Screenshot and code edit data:
- - - -

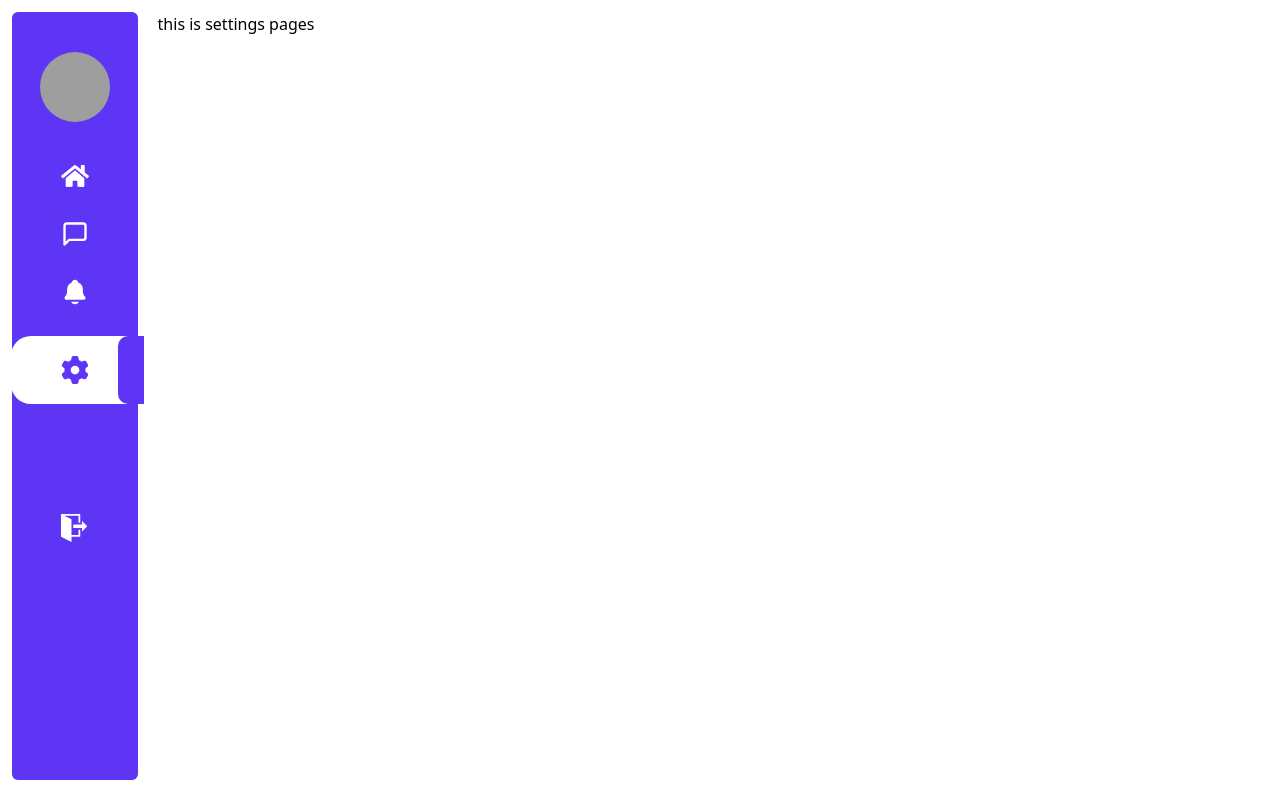
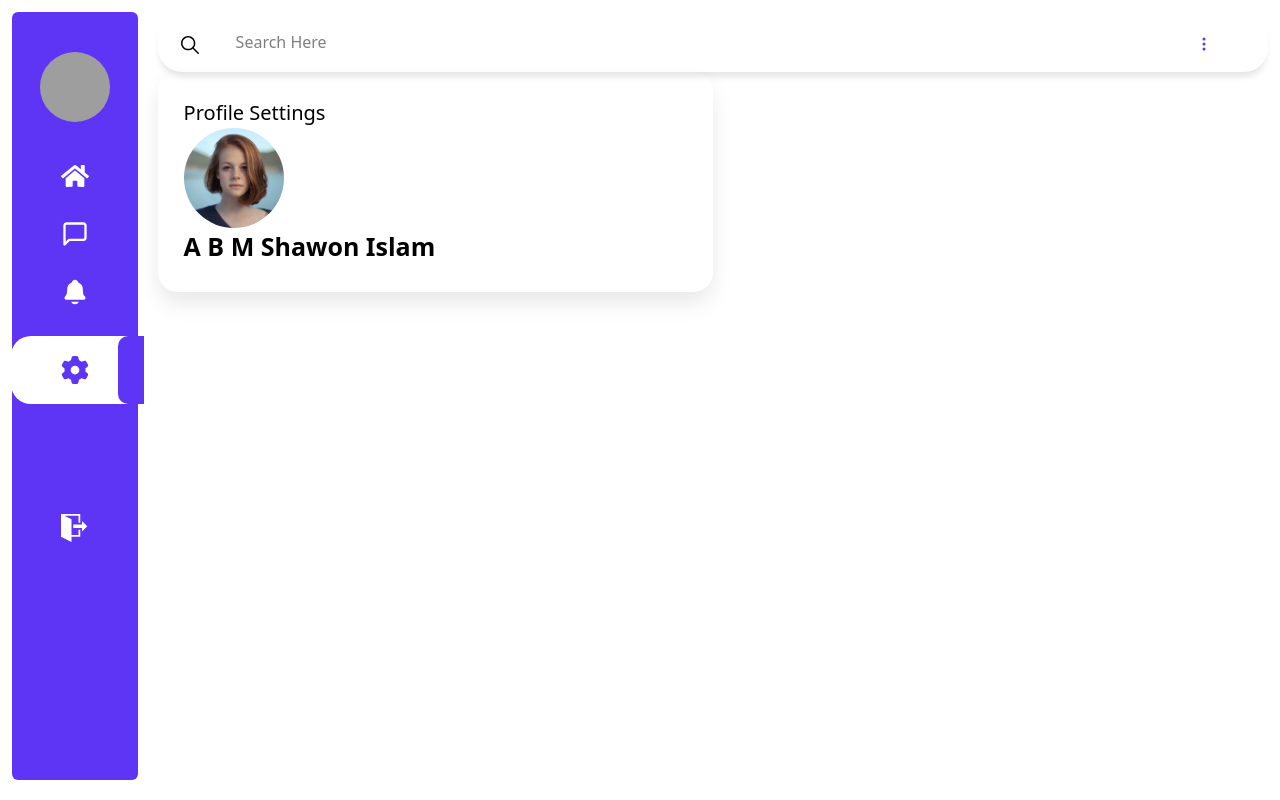
Before and after one commit to Subroto112001/ChatingApp, a React (Vite) app: page /settings in a window 1280 px wide. Built offline with nearby package versions, Linux system fonts and the light colour scheme; grey boxes are pictures that could not be loaded.

Commit message:
setting part ongoing

```diff
--- a/src/App.jsx
+++ b/src/App.jsx
@@ -7,6 +7,7 @@ import Home from "./Component/AplicationPages/Home"
 import AplicationPages from "./Pages/AplicationPages";
 import Message from "./Component/AplicationPages/Message";
 import Notification from "./Component/AplicationPages/Notification";
+import Settings from "./Component/AplicationPages/Settings";
 
 const App = () => {
   return (
@@ -18,7 +19,7 @@ const App = () => {
           <Route index element={<Home/>} />
           <Route path="/message" element={<Message/>} />
           <Route path="/notification" element={<Notification/>} />
-          <Route path="/settings" element={"this is settings pages"} />
+          <Route path="/settings" element={<Settings/>} />
         </Route>
       </Routes>
     </BrowserRouter>
--- /dev/null
+++ b/src/Component/AplicationPages/Settings.jsx
@@ -0,0 +1,41 @@
+import React from "react";
+import InputboxForpages from "../Comon/InputboxForpages";
+import Images from "../../assets/profilesettings.jpg";
+const Settings = () => {
+  return (
+    <>
+      <div>
+        <InputboxForpages
+          SearchIconClass={"absolute top-[35%] left-[20px] text-2xl"}
+        />
+
+        <div>
+          <div className="w-[50%] p-[26px] shadow-[0px_12px_23px_-2px_rgba(0,_0,_0,_0.1)] rounded-[20px]">
+            <div className="flex flex-col ">
+              <h3 className="text-[20px] text-black font-medium">
+                Profile Settings
+              </h3>
+              <div className="felx flex-row gap-[31px] ">
+                <div className="w-[100px] h-[100px] rounded-full">
+                  <picture>
+                    <img
+                      src={Images}
+                      alt={Images}
+                      className="w-[100%] h-[100%] rounded-full object-cover"
+                    />
+                  </picture>
+                </div>
+                <h3 className="text-[25px] text-black font-semibold">
+                  A B M Shawon Islam
+                </h3>
+              </div>
+            </div>
+          </div>
+          <div className="w-[50%]"></div>
+        </div>
+      </div>
+    </>
+  );
+};
+
+export default Settings;
```
Also changed, not shown: src/assets/profilesettings.jpg (added).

- - - -

Directions
Reproduce all the data as it stands. The pictures are not part of the copy.

The completed task
Before and after one commit to Subroto112001/ChatingApp, a React (Vite) app: page /settings in a window 1280 px wide. Built offline with nearby package versions, Linux system fonts and the light colour scheme; grey boxes are pictures that could not be loaded.

Commit message:
setting part ongoing

```diff
--- a/src/App.jsx
+++ b/src/App.jsx
@@ -7,6 +7,7 @@ import Home from "./Component/AplicationPages/Home"
 import AplicationPages from "./Pages/AplicationPages";
 import Message from "./Component/AplicationPages/Message";
 import Notification from "./Component/AplicationPages/Notification";
+import Settings from "./Component/AplicationPages/Settings";
 
 const App = () => {
   return (
@@ -18,7 +19,7 @@ const App = () => {
           <Route index element={<Home/>} />
           <Route path="/message" element={<Message/>} />
           <Route path="/notification" element={<Notification/>} />
-          <Route path="/settings" element={"this is settings pages"} />
+          <Route path="/settings" element={<Settings/>} />
         </Route>
       </Routes>
     </BrowserRouter>
--- /dev/null
+++ b/src/Component/AplicationPages/Settings.jsx
@@ -0,0 +1,41 @@
+import React from "react";
+import InputboxForpages from "../Comon/InputboxForpages";
+import Images from "../../assets/profilesettings.jpg";
+const Settings = () => {
+  return (
+    <>
+      <div>
+        <InputboxForpages
+          SearchIconClass={"absolute top-[35%] left-[20px] text-2xl"}
+        />
+
+        <div>
+          <div className="w-[50%] p-[26px] shadow-[0px_12px_23px_-2px_rgba(0,_0,_0,_0.1)] rounded-[20px]">
+            <div className="flex flex-col ">
+              <h3 className="text-[20px] text-black font-medium">
+                Profile Settings
+              </h3>
+              <div className="felx flex-row gap-[31px] ">
+                <div className="w-[100px] h-[100px] rounded-full">
+                  <picture>
+                    <img
+                      src={Images}
+                      alt={Images}
+                      className="w-[100%] h-[100%] rounded-full object-cover"
+                    />
+                  </picture>
+                </div>
+                <h3 className="text-[25px] text-black font-semibold">
+                  A B M Shawon Islam
+                </h3>
+              </div>
+            </div>
+          </div>
+          <div className="w-[50%]"></div>
+        </div>
+      </div>
+    </>
+  );
+};
+
+export default Settings;
```
Also changed, not shown: src/assets/profilesettings.jpg (added).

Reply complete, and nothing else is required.